After the meeting voted Panupand Vijjuprabha as ACC Secretary-General, his predecessor, Malaysian Chess Federation (MCF) Treasurer Haslindah Ruslan, was given the job of ACC Treasurer-General.
Both Haslindah and MCF Secretary Gregory Lau were seen and heard throughout the event lobbying for MCF President Tan Sri Ramli Ngah Talib to be the new ACC President.
It was, however, quite a stretch for all to consider Ramli's proposed candidacy seriously although he had been appointed an Asian Chess Federation (ACF) Vice President despite his lacklustre leadership of Malaysian chess.
So ACC founder and then Singapore Chess Federation (SCF) President Ignatius Leong was re-elected unopposed but in the last month he has relinquished all official positions in chess for two years following the controversial decision of the FIDE Ethics Commission to sanction him and Garry Kasparov.
He has, of course, appealed to the Court of Arbitration for Sport (CAS).
At the recent Malaysian Chess Festival, there was also enormous politicking but mainly for the upcoming MCF AGM (now postponed again, illegally, and to dates unknown next year).

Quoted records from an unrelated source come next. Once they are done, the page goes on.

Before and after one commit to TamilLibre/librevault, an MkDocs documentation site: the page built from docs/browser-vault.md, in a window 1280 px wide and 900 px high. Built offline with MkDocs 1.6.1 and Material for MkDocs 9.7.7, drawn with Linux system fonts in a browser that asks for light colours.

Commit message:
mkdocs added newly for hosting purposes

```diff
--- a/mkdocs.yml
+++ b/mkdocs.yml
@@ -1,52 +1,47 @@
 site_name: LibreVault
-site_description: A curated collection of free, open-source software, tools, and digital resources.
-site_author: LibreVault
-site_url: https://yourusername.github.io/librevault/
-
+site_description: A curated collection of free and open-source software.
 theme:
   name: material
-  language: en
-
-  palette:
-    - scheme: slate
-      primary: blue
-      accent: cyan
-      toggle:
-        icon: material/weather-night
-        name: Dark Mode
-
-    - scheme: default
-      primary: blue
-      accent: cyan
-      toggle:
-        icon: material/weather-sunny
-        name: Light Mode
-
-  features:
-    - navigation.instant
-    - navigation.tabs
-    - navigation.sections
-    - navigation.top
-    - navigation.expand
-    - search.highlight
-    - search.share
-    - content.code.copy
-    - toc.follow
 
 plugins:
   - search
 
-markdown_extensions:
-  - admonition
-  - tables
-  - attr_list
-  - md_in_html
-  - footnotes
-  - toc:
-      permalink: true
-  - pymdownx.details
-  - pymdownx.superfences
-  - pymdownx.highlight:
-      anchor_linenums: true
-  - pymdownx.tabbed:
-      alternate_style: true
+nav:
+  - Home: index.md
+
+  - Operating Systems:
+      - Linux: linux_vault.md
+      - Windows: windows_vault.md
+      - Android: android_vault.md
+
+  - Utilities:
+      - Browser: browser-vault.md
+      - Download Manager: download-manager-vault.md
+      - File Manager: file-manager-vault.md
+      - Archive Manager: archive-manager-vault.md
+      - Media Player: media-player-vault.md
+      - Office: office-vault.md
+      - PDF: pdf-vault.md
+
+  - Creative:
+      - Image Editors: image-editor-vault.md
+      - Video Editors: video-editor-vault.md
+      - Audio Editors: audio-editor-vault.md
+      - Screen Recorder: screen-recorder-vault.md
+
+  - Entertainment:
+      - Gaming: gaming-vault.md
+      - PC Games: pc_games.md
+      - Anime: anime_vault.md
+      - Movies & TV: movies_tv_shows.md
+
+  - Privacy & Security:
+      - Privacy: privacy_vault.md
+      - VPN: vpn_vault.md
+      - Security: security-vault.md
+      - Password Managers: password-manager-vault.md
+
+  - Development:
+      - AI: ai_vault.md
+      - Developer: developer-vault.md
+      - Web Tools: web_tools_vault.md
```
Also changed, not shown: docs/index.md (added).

In the meantime, ACC had been going about its business and introduced two potentially game changing events; the first being the ASEAN Championship in December which as ACC Deputy President Utut Adianto, an Indonesian Senator who is a former World Top 30 Grandmaster, puts it: “It would be a benchmark for ASEAN to compete with the rest of Asia and eventually the rest of the world.” while the second is the ASEAN Young Masters Cup in February 2016 which will provide a much-needed platform for the best young talents in the region to get chess grandmaster and international master title norms.
Now it seems that the takeover of ACC is well on its way after the Russian government has brought their influence to bear, not so much with National Chess Federations but through their governments, a tactic they employed so effectively during the last FIDE election.

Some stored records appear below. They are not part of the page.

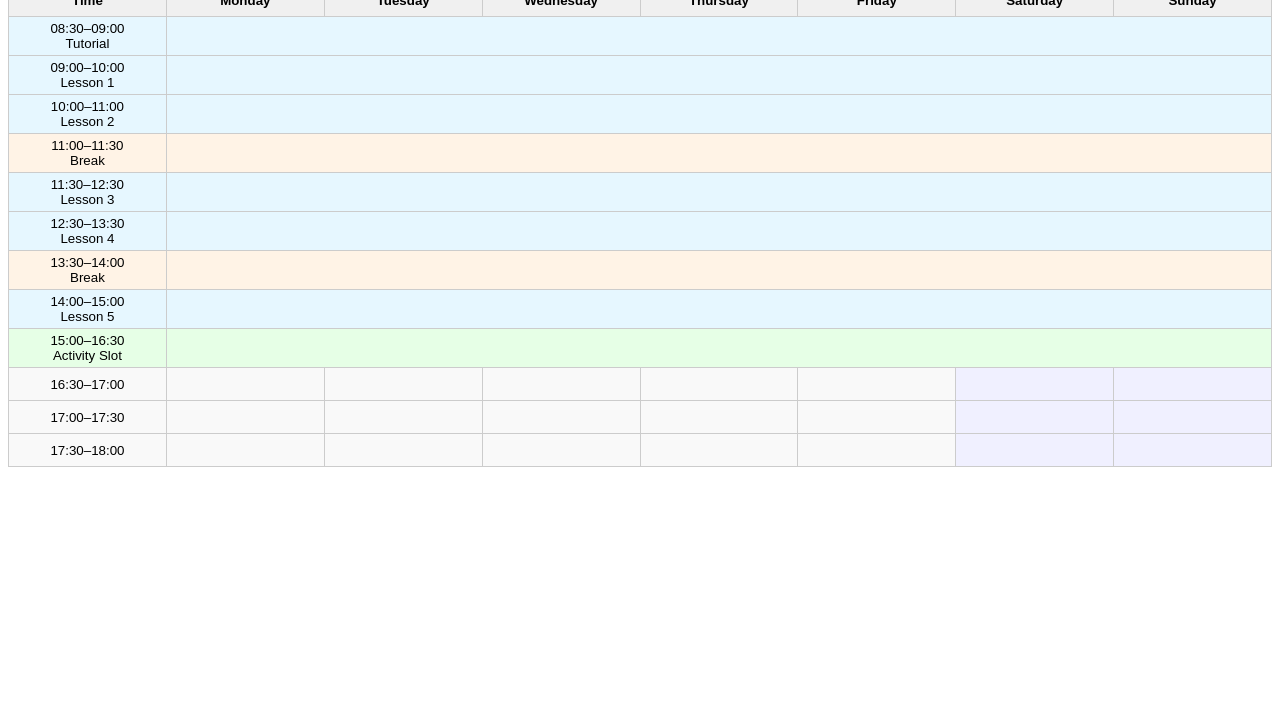
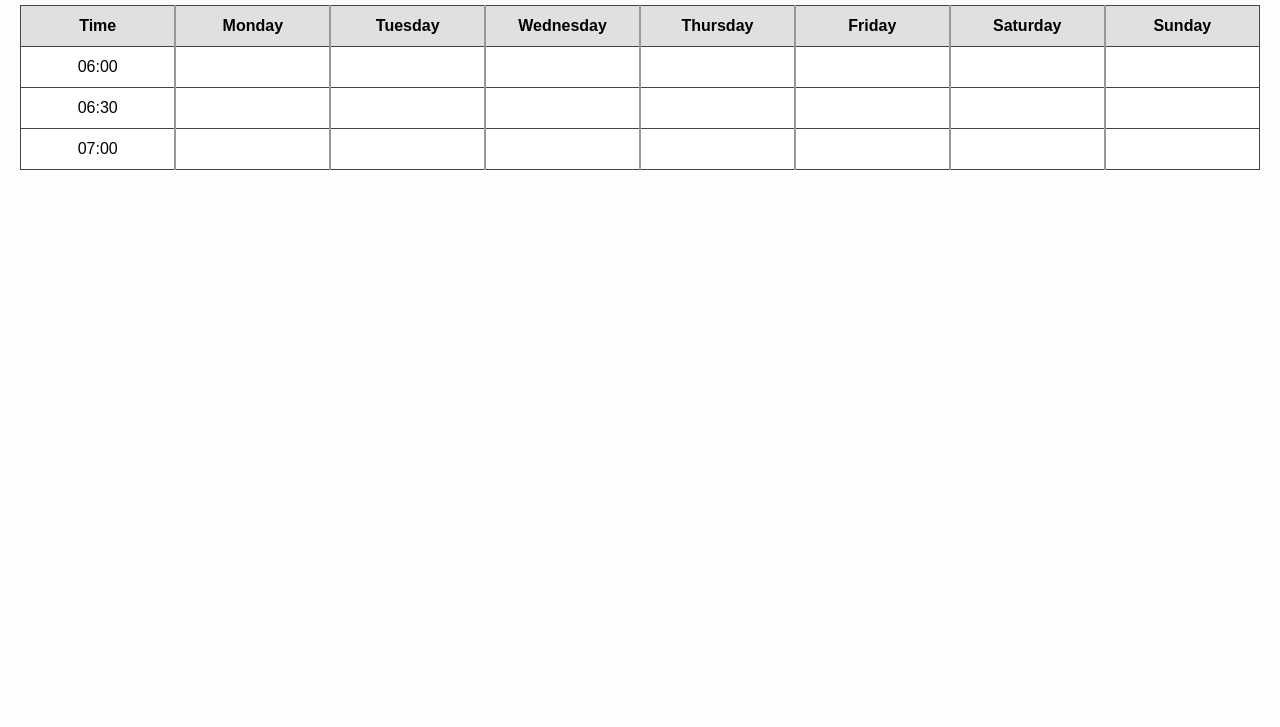
Before and after one commit to footnote42/academic-planner, a plain HTML site: page INDEX.html in a window 1280 px wide. Shown: the part 73-800 px from the top of the page. Drawn offline with Linux system fonts and the light colour scheme.

Commit message:
Created separate html and css

```diff
--- a/INDEX.html
+++ b/INDEX.html
@@ -1,45 +1,14 @@
 <!DOCTYPE html>
-<html>
+<html lang="en">
 <head>
-  <style>
-    body {
-      font-family: Arial, sans-serif;
-      font-size: 10pt;
-    }
-    table {
-      width: 100%;
-      border-collapse: collapse;
-      table-layout: fixed;
-    }
-    th, td {
-      border: 1px solid #ccc;
-      padding: 4px;
-      text-align: center;
-      height: 24px;
-    }
-    th {
-      background-color: #f0f0f0;
-    }
-    .tutorial, .lesson {
-      background-color: #e6f7ff;
-    }
-    .break {
-      background-color: #fff3e6;
-    }
-    .activity {
-      background-color: #e6ffe6;
-    }
-    .evening {
-      background-color: #f9f9f9;
-    }
-    .weekend {
-      background-color: #f0f0ff;
-    }
-  </style>
+  <meta charset="UTF-8">
+  <title>Academic Planner</title>
+  <link rel="stylesheet" href="style.css">
 </head>
 <body>
-  <h2>Weekly Planner</h2>
-  <table>
+  <h1>Weekly Academic Planner</h1>
+  <table class="planner-table">
+    <thead>
       <tr>
         <th>Time</th>
         <th>Monday</th>
@@ -50,32 +19,17 @@
         <th>Saturday</th>
         <th>Sunday</th>
       </tr>
-
-    <!-- School Hours -->
-    <tr><td class="tutorial">08:30–09:00<br>Tutorial</td><td colspan="7" class="tutorial"></td></tr>
-    <tr><td class="lesson">09:00–10:00<br>Lesson 1</td><td colspan="7" class="lesson"></td></tr>
-    <tr><td class="lesson">10:00–11:00<br>Lesson 2</td><td colspan="7" class="lesson"></td></tr>
-    <tr><td class="break">11:00–11:30<br>Break</td><td colspan="7" class="break"></td></tr>
-    <tr><td class="lesson">11:30–12:30<br>Lesson 3</td><td colspan="7" class="lesson"></td></tr>
-    <tr><td class="lesson">12:30–13:30<br>Lesson 4</td><td colspan="7" class="lesson"></td></tr>
-    <tr><td class="break">13:30–14:00<br>Break</td><td colspan="7" class="break"></td></tr>
-    <tr><td class="lesson">14:00–15:00<br>Lesson 5</td><td colspan="7" class="lesson"></td></tr>
-
-    <!-- After-school -->
-    <tr><td class="activity">15:00–16:30<br>Activity Slot</td><td colspan="7" class="activity"></td></tr>
-
-    <!-- Evening Weekdays -->
-    <!-- 30-min blocks from 16:30–21:00 -->
-    <!-- Repeat for each time slot -->
-    <!-- Weekends start at 07:00 -->
-    <!-- Generate rows dynamically -->
-    <!-- Below is a sample for 16:30–18:00 -->
-    <tr><td class="evening">16:30–17:00</td><td class="evening"></td><td class="evening"></td><td class="evening"></td><td class="evening"></td><td class="evening"></td><td class="weekend"></td><td class="weekend"></td></tr>
-    <tr><td class="evening">17:00–17:30</td><td class="evening"></td><td class="evening"></td><td class="evening"></td><td class="evening"></td><td class="evening"></td><td class="weekend"></td><td class="weekend"></td></tr>
-    <tr><td class="evening">17:30–18:00</td><td class="evening"></td><td class="evening"></td><td class="evening"></td><td class="evening"></td><td class="evening"></td><td class="weekend"></td><td class="weekend"></td></tr>
-    <!-- Continue until 21:00 -->
-    <!-- For weekends, start from 07:00–21:00 in 30-min blocks -->
-
+    </thead>
+    <tbody>
+      <!-- Time slots from 0600 to 2100 in 30-min increments -->
+      <!-- You can copy/paste or generate these dynamically -->
+      <!-- Sample rows below -->
+      <tr><td>06:00</td><td></td><td></td><td></td><td></td><td></td><td></td><td></td></tr>
+      <tr><td>06:30</td><td></td><td></td><td></td><td></td><td></td><td></td><td></td></tr>
+      <tr><td>07:00</td><td></td><td></td><td></td><td></td><td></td><td></td><td></td></tr>
+      <!-- Repeat until 21:00 -->
+      <!-- You can use a script or extension to generate all rows -->
+    </tbody>
   </table>
 </body>
 </html>
--- /dev/null
+++ b/style.css
@@ -0,0 +1,49 @@
+body {
+  font-family: Arial, sans-serif;
+  margin: 20px;
+  background-color: #fdfdfd;
+}
+
+h1 {
+  text-align: center;
+  margin-bottom: 20px;
+}
+
+.planner-table {
+  width: 100%;
+  border-collapse: collapse;
+  table-layout: fixed;
+}
+
+.planner-table th,
+.planner-table td {
+  border: 1px solid #444;
+  padding: 6px;
+  text-align: center;
+  height: 28px;
+}
+
+.planner-table th {
+  background-color: #e0e0e0;
+  font-weight: bold;
+}
+
+.planner-table td {
+  background-color: #fff;
+}
+
+/* Vertical dividers between days */
+.planner-table td:not(:first-child),
+.planner-table th:not(:first-child) {
+  border-left: 2px solid #999;
+}
+
+/* Optional: highlight school hours */
+.planner-table tr:nth-child(n+7):nth-child(-n+25) td {
+  background-color: #f0f8ff;
+}
+
+/* Optional: highlight evening slots */
+.planner-table tr:nth-child(n+26) td {
+  background-color: #f9f9f9;
+}
```
Lines whose indentation alone changed are shown as unchanged.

This type of political interference in a sport, all too common in today's broader geo-political struggle between the world's super powers, will not only jeopardise long-standing relationships within the ACC chess community but will possibly threaten the existence of a very successful organisation which has greatly raised the level of the game in ASEAN and its neighbouring countries for almost two decades now.
But since when has any of these actions been about the game of chess?
Locally the rot remains deep and wide but in early 2013 it looked like Malaysian chess had a way forward with then Deputy President Zuhri Abdullah's decision to go for the MCF Presidency. Ramli turned to Datuk Sri Dr Edmund Santhara, then KLCA (Kuala Lumpur Chess Association) President, for support.
My personal view is that Zuhri would have brought about real change but he was also a parent of one of our brightest young players. While he was prepared to and did what it took to win, along the way some irresponsible parties brought race into the picture and that was not something I had seen in local chess before.
The MCF AGM, however, threw up two major challenges; the first being that the accounts were a mess but without approving it, no meeting (and election) could proceed and so a compromise was struck whereby it was agreed and minuted that a full forensic audit would be made by the newly-elected council, but the second was even more complicated as for the first time, the incumbent council refused to resign their positions before the start of the election, claiming they were not dissolved and so still had the right to vote!
In a closely-fought election, Santhara proved to be the only uncontested winner and after the election he convinced me to help him by taking on both the role of FIDE Delegate and more importantly serve as MCF Technical Committee Chairman.
We immediately began to try and put some structure into MCF ― starting with policies and procedures and then assigning roles and deliverables to each member of the council. At the same time, the final renovations of a National Chess Centre together with offices for MCF, Kuala Lumpur Chess Association and the Chess Association of Selangor, as promised by Santhara, were also begun.
With the MCF finances in shambles, Santhara agreed to advance RM50,000 immediately for development needs, on top of sponsorship separately given to rescue the Malaysian Masters and to revive a National Inter State Team Championship.
But very quickly, some in MCF were not happy with the change they initially supported when they realised that the same rules applied equally to all. Led by Vice President Lee Ewe Ghee, also a parent, an EGM was requisitioned ― not just to remove Ramli but also Santhara who was doing and paying for everything ― but with the unusual twist of challenging the positions of both the No. 1 and No. 2 leaders, it did not in the end take place.
Sadly it was still a stalemate and that crippled the proposed change in MCF we were trying to achieve and so I decided to quit and Santhara followed three months later.
Yet when MCF was finally suspended by FIDE for longstanding non-payment of arrears, Santhara because he was then still Deputy President and after Ramli said he had no money, stepped in with yet another a loan, but this time made through KLCA.
Until today neither this nor the previous RM50,000 has been refunded or accounted for, let alone acknowledged.
*This is the personal opinion of the columnist.